|Florida v. Jimeno (90-622), 500 U.S. 248 (1991)|
NOTE: Where it is feasible, a syllabus (headnote) will be released, as is being done in connection with this case, at the time the opinion is issued. The syllabus constitutes no part of the opinion of the Court but has been pre- pared by the Reporter of Decisions for the convenience of the reader. See United States v. Detroit Lumber Co., 200 U.S. 321, 337.
FLORIDA v. JIMENO et al.
certiorari to the supreme court of florida
Having stopped respondent Jimeno's car for a traffic infraction, police offi- cer Trujillo, who had been following the car after overhearing Jimeno arranging what appeared to be a drug transaction, declared that he had reason to believe that Jimeno was carrying narcotics in the car, and asked permission to search it. Jimeno consented, and Trujillo found cocaine inside a folded paper bag on the car's floorboard. Jimeno was charged with possession with intent to distribute cocaine in violation of Florida law, but the state trial court granted his motion to sup- press the cocaine on the ground that his consent to search the car did not carry with it specific consent to open the bag and examine its contents. The Florida District Court of Appeal and Supreme Court affirmed.

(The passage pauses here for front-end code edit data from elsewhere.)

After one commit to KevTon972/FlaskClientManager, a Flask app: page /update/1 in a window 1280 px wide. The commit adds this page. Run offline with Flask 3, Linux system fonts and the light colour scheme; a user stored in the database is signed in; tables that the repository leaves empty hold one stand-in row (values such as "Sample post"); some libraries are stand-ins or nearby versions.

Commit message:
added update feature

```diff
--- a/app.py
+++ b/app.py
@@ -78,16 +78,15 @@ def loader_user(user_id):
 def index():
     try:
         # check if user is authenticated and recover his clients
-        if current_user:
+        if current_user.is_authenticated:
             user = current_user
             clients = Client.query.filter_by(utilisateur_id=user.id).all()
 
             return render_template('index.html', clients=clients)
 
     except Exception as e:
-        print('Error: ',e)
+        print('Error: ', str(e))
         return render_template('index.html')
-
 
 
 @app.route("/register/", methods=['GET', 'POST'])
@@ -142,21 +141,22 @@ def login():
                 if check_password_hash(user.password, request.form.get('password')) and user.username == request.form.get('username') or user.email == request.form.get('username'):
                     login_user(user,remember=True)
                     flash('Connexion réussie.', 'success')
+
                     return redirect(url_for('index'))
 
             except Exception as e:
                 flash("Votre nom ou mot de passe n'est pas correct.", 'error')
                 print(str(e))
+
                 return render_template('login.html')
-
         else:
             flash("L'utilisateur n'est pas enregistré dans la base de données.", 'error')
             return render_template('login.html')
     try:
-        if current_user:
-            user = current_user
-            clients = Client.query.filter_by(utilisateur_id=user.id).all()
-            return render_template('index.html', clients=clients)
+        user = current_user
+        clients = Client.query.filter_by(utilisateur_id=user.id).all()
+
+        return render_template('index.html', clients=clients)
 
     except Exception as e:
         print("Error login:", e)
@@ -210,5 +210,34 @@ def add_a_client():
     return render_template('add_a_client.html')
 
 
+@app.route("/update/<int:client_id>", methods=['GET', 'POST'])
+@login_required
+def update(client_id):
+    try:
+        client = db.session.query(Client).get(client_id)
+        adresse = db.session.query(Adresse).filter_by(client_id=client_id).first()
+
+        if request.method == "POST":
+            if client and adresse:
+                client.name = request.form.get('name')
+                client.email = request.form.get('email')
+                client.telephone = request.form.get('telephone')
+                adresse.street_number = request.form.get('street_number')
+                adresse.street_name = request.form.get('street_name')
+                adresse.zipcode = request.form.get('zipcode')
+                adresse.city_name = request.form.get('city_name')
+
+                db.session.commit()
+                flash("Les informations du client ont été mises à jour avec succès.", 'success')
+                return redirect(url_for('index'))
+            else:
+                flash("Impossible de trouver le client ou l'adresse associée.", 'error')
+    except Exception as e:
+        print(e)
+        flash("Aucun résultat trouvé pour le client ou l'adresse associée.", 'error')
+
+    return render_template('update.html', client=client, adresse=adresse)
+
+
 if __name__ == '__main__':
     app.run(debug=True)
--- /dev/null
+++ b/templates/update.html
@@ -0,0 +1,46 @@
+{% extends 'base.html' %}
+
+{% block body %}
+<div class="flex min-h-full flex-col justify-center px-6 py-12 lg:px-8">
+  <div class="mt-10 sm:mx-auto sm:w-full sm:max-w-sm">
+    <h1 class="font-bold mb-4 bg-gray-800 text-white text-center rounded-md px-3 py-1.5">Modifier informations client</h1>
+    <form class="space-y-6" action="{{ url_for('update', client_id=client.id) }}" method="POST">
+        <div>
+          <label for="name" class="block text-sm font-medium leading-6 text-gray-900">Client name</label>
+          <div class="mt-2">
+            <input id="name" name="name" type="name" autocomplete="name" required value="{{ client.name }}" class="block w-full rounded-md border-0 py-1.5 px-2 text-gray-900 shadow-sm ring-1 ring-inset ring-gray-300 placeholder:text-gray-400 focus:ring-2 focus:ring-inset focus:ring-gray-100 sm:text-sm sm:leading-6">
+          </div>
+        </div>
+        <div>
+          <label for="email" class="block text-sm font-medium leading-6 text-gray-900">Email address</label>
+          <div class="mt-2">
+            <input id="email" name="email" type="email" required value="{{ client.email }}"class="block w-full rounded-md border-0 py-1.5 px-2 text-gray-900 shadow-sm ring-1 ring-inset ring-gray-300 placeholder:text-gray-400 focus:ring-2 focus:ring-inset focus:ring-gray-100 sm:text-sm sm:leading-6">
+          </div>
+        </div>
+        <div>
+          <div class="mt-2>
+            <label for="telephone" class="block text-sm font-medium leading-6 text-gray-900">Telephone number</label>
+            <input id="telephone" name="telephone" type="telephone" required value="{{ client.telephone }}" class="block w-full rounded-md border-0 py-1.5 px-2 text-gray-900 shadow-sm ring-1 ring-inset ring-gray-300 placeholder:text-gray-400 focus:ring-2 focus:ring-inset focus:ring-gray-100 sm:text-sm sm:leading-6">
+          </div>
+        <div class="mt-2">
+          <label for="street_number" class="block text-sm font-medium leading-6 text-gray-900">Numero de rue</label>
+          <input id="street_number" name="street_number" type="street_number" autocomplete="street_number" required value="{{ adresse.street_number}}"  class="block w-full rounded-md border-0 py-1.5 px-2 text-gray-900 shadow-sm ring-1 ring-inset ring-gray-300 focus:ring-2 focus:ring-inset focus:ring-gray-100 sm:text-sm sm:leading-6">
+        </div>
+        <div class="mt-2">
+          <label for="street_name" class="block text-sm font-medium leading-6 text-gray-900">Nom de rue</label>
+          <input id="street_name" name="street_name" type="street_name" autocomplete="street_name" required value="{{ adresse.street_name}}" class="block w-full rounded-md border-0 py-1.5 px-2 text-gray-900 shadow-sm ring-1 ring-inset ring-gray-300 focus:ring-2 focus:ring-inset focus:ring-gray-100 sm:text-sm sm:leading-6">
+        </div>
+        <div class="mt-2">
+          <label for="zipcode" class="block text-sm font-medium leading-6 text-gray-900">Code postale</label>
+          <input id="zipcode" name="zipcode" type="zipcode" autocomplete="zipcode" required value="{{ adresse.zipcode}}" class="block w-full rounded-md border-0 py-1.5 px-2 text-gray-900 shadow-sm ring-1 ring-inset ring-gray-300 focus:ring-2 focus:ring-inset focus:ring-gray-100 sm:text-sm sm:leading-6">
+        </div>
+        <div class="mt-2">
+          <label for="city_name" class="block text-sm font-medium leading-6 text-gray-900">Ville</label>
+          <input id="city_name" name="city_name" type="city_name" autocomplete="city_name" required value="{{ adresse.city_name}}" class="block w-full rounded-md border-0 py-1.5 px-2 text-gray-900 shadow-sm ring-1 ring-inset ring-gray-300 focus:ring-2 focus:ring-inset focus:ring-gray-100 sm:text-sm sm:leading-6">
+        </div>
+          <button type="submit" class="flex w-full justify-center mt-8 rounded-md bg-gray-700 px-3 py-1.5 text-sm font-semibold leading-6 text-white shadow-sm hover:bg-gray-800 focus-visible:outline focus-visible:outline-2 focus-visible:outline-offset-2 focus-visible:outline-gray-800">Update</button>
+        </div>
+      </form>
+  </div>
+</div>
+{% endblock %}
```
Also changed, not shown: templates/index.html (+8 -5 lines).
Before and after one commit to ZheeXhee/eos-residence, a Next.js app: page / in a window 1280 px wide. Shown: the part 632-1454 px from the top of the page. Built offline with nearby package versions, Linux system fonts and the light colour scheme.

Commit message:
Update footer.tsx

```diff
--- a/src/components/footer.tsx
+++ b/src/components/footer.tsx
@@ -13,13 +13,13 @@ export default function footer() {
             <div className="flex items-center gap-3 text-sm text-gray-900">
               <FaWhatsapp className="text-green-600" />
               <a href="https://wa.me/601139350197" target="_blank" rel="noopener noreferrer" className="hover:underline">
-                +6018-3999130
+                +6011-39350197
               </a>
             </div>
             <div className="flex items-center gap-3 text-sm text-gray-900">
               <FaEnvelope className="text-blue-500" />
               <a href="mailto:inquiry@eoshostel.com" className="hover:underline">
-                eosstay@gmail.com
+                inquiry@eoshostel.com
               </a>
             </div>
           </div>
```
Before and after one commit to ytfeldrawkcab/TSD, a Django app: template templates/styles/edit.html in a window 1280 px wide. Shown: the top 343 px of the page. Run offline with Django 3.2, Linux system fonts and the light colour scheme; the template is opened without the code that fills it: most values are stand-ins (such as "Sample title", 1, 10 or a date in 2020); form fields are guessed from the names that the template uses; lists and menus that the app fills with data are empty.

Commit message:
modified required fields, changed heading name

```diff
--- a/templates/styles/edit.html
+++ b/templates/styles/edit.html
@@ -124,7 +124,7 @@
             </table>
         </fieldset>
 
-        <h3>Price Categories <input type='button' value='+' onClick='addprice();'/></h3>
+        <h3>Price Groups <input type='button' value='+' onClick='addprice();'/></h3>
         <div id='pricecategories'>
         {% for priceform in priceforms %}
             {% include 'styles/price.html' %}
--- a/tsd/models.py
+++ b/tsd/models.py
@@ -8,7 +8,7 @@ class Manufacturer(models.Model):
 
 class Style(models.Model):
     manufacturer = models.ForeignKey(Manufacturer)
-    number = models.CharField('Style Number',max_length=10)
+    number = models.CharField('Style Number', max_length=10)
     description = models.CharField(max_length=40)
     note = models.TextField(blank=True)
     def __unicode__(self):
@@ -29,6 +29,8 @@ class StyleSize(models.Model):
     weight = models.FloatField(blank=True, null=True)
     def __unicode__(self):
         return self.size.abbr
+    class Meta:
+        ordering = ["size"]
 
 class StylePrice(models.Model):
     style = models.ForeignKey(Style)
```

Held: A criminal suspect's Fourth Amendment right to be free from un- reasonable searches is not violated when, after he gives police per mission to search his car, they open a closed container found within the car that might reasonably hold the object of the search. The Amend- ment is satisfied when, under the circumstances, it is objectively rea sonable for the police to believe that the scope of the suspect's consent permitted them to open the particular container. Here, the authoriza- tion to search extended beyond the car's interior surfaces to the bag, since Jimeno did not place any explicit limitation on the scope of the search and was aware that Trujillo would be looking for narcotics in the car, and since a reasonable person may be expected to know that nar- cotics are generally carried in some form of container. There is no basis for adding to the Fourth Amendment's basic test of objective reasonable- ness a requirement that, if police wish to search closed containers within a car, they must separately request permission to search each container. Pp. 2-4.
564 So. 2d 1083, reversed and remanded.
Rehnquist, C. J., delivered the opinion of the Court, in which White, Blackmun, O'Connor, Scalia, Kennedy, and Souter, JJ., joined. Marshall, J., filed a dissenting opinion, in which Stevens, J., joined.